Genetic relationships among production and reproduction traits measured in a fine wool Merino stud


W.J. Olivier1,2#, S.W.P. Cloete2,3, M.A. Snyman1 & J.B. van Wyk4 

1Grootfontein Agricultural Development Institute, Private Bag X529, Middelburg (EC), 5900, South Africa

2Department of Animal Sciences, University of Stellenbosch, Matieland, 7602, South Africa

3Institute for Animal Production: Elsenburg, Private Bag X1, Elsenburg, 7607, South Africa

4 Department of Animal, Wildlife and Grassland Sciences, University of the Free State, Bloemfontein, 9300, South Africa


#Corresponding author: Willem Olivier

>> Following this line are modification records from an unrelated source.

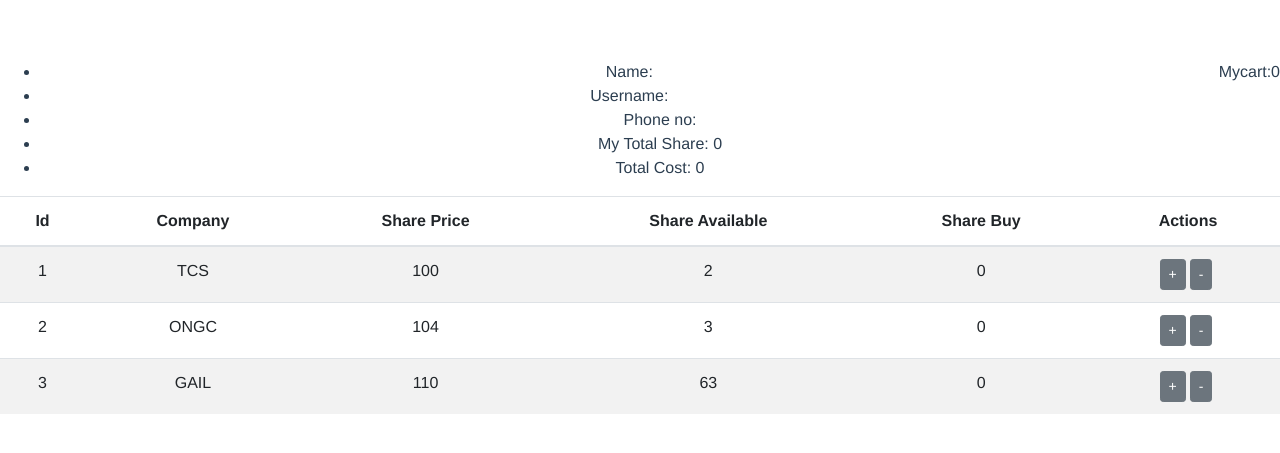
Repository: rupeshpawar93/vue-profile
Page: /#/portfolio/detail
The author's editor kept a copy of each file at every save. The page is drawn from the files as they stood at one save, then again after the next save.
The browser window is 1280 px wide. The pictures show the whole page.
The project was rebuilt for these pictures with package versions that can differ from the ones it lists, and the page was loaded fresh each time. Also part of the build but not shown: webpack.config.js, src/components/Portfolio.vue.

Above is the page before, as saved 2019-11-01 15:36:51.

After the next save:
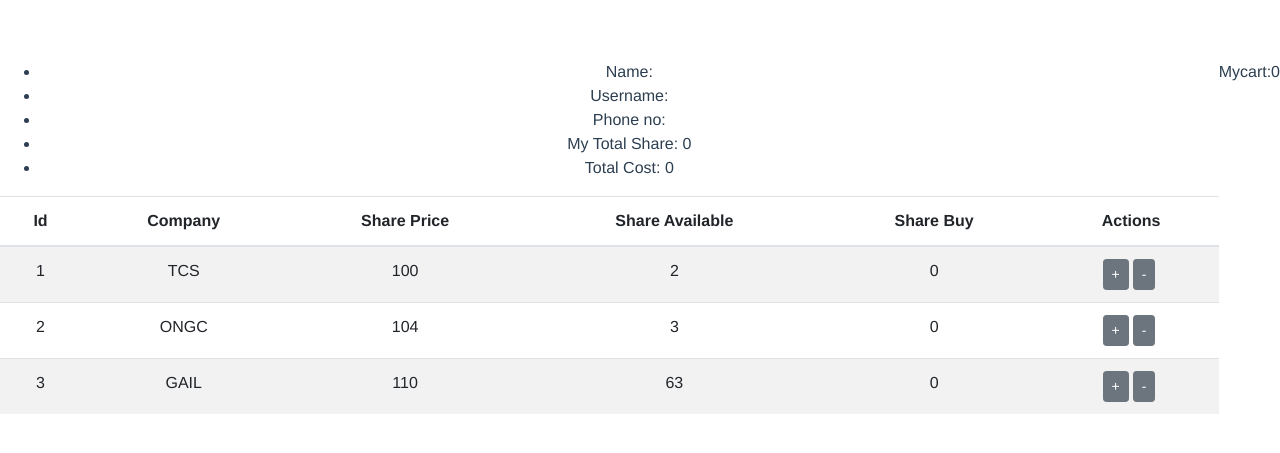
Saved 11 s later.
--- a/src/components/Mycart.vue
+++ b/src/components/Mycart.vue
@@ -1,7 +1,7 @@
 <template>
     <div>
         <p style="float:right">Mycart:{{share}}</p>
-        <div>
+        <div style="overflow:auto">
             <PortfolioDetail :profile="profile" @myEvent="mycart"/>
         </div>
     </div>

In some instances, producers put all the emphasis in their breeding plans on reducing fibre diameter, irrespective of the consequences for growth, wool weight, reproduction and subjective wool and conformation traits. Given the genetic relationship among reproduction, live weight and wool traits, it is clear that selection should consider all traits of importance to ensure that production and reproduction will be at an optimum level. It is important to have a good knowledge of the respective (co)variance components and accurate genetic parameters to design effective breeding programs. It is also important to understand the correlations and indirect responses that may accrue as based on different traits included in the selection program. Overall selection progress will be hampered if these relationships are not considered when breeding strategies are defined. The aim of this study was to quantify the genetic relationships among reproduction and objectively and subjectively measured wool and conformation traits, as well as the genetic progress achieved through selection. Data collected on a maximum of 8 368 ram and ewe progeny born within the Cradock fine wool Merino stud from 1988 to 2010 were used for the analysis of the body weight and wool characteristics. Reproduction data collected on 1 775 ewes born in this stud from 1988 to 2010, were used to analyse reproduction traits. The traits included in the analysis were body weight at 15 months of age (BW), clean fleece weight (FW), fibre diameter (FD), staple length (SL), staple strength (SS), wool quality (WQ) and overall body conformation (BC), as well as number of lambs weaned (LW) and total weight of lamb weaned (TW) over three lambing opportunities. The direct additive heritability for BW, FW, FD, SL, SS, LW, TW, WQ and BC were 0.49, 0.55, 0.63, 0.41, 0.26, 0.02, 0.02, 0.54 and 0.48 respectively. The corresponding maternal heritability for BW, FW, FD and BC were 0.05, 0.05, 0.02 and 0.05 respectively. The maternal permanent environmental effect for SS was 0.04 and the animal permanent environmental effect for LW and TW were 0.07 and 0.09 respectively. The genetic correlation (rg) between BW and FD was moderately and unfavourably (0.30). The rg estimates of FD with FW (0.24) and SS (0.51) were low to moderate and unfavourable (i.e. positive), while the rg between FW and SS (0.27) was moderately favourable. Number of lambs weaned and TW was highly correlated (0.91) and BW was also favourably correlated with LW (0.31) and TW (0.78), while FW and FD were unfavourably correlated to LW (-0.23; 0.56) and TW (-0.21; 0.59). The rg between SS and the reproduction traits were low positive (0.19; 0.15). The rg estimates of WQ with BC (0.02) and BW (-0.01) were non-significant, while FD (-0.45) and FW (0.28) was favourably correlated with WQ. The rg estimate of FD with BC (0.27) was moderately positive (i.e. unfavourable), while SS (0.35) was favourably correlated to the subjectively assessed conformation trait linked to size. Overall body conformation was favourably correlated to LW (035) and TW (0.77) while the corresponding rg with WQ were non-significant. It can be concluded from the results of this study that selection should be done holistically to ensure that the unfavourable correlations among the economically important traits are considered. Selection for FD or reproduction without monitoring the other economically important traits could have a detrimental effect on the sustainability of sheep production.



Proceedings 47th SASAS congress, Pretoria